John Milton (1608-1674)When I consider how my light is spent,
Ere half my days, in this dark world and wide,
And that one talent which is death to hide,
Lodged with me useless, though my soul more bent
To serve therewith my maker, and present
My true account, lest he returning chide,
Doth God exact day-labour, light denied?
I fondly ask; but Patience to prevent
That murmur, soon replies, God doth not need
Either man's work or his own gifts, who best
Bear his mild yoke, they serve him best, his state
Is kingly. Thousands at his bidding speed
And post o'er land and ocean without rest:
They also serve who only stand and wait.

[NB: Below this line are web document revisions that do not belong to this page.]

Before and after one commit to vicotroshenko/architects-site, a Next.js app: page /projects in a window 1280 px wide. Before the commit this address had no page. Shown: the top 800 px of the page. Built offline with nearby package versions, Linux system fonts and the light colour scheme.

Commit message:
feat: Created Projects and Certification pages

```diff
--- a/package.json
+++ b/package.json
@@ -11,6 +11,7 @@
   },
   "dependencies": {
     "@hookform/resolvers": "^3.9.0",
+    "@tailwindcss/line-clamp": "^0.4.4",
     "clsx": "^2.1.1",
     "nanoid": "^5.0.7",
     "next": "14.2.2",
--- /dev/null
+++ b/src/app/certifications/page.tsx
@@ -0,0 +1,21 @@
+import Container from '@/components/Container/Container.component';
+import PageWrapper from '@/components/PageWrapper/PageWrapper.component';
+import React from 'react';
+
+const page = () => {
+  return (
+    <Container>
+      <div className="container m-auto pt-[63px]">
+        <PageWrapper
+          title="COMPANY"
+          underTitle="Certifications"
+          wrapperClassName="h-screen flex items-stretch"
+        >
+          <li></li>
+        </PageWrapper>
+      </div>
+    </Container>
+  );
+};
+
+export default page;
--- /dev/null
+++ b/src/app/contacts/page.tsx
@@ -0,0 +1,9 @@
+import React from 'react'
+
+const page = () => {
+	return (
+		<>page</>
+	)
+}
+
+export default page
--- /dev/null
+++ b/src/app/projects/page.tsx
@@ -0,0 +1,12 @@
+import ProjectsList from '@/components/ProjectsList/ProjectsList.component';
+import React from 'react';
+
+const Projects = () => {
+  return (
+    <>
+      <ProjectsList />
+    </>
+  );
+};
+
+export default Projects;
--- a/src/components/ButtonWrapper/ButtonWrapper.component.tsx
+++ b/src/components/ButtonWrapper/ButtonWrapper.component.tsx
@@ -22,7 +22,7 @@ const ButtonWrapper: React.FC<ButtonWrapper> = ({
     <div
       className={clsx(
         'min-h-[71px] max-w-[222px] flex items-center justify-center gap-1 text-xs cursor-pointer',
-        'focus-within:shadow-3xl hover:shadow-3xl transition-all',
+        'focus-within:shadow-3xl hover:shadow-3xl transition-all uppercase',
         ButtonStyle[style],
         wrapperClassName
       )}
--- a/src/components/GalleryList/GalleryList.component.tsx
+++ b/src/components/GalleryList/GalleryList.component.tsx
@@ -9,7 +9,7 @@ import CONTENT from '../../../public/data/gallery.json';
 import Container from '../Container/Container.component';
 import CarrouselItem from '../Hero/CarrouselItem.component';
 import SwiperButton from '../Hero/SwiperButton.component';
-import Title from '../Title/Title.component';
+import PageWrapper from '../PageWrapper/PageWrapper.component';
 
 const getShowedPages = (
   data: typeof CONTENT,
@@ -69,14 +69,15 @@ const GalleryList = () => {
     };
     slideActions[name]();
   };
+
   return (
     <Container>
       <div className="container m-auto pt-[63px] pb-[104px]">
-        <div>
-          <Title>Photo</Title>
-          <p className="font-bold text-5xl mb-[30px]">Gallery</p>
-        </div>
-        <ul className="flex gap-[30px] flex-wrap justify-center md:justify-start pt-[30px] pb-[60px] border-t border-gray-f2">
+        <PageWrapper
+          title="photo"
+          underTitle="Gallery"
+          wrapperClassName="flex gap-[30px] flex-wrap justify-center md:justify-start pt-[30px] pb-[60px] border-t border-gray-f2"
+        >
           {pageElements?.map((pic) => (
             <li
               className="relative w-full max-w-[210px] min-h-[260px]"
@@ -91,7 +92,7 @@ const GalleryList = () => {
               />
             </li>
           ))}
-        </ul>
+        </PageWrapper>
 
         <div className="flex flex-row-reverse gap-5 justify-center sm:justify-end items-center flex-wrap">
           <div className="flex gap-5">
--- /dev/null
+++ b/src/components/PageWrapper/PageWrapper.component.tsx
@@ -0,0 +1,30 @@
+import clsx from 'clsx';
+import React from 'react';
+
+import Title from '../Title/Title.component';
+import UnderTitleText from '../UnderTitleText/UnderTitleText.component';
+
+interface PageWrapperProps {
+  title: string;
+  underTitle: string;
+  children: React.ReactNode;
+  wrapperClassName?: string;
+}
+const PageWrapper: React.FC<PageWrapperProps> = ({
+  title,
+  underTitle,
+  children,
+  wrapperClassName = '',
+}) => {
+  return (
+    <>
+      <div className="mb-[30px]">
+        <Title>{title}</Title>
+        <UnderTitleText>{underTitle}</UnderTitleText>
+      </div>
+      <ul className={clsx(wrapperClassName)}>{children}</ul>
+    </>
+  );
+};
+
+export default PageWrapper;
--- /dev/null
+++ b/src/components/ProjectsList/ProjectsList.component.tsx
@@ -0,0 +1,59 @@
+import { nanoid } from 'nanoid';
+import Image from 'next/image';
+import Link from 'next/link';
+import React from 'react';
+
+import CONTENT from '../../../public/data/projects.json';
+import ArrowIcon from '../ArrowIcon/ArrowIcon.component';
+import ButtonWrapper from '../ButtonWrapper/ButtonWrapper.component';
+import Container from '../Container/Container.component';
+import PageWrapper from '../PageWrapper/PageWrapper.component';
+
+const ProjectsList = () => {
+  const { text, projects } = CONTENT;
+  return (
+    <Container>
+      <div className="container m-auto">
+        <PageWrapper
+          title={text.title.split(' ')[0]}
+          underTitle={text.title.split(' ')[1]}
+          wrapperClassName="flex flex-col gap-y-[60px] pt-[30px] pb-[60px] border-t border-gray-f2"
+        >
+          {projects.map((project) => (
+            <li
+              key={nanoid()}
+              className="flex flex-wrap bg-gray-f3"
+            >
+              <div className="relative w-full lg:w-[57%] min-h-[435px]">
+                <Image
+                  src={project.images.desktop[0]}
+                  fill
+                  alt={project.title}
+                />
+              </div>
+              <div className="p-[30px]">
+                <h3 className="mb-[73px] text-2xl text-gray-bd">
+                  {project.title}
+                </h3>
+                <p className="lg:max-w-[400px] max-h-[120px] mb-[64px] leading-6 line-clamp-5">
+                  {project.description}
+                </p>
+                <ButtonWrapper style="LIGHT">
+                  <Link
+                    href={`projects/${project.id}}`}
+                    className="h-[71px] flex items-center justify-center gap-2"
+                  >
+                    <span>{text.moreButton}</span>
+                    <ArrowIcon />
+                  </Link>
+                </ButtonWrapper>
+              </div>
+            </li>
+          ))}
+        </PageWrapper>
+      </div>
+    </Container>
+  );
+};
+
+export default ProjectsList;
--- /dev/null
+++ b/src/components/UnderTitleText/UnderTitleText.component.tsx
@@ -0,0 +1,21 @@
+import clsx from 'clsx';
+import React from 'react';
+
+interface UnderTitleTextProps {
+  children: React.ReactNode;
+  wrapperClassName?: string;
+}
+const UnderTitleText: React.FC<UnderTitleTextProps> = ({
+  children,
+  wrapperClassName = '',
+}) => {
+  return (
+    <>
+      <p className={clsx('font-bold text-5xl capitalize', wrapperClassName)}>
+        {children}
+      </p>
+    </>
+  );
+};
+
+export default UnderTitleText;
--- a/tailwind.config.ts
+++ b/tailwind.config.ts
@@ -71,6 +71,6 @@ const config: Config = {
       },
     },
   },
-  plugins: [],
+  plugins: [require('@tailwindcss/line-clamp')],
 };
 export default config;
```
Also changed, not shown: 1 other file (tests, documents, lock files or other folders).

n.b. (note well) This is a Petrarchan sonnet. John Milton was one of Mary Shelley's favorite poets and he is the author of Paradise Lost. In writing Frankenstein: Or the Modern Prometheus Shelley quoted from his poetry extensively - as she also did from both her husband's and Wordworth's.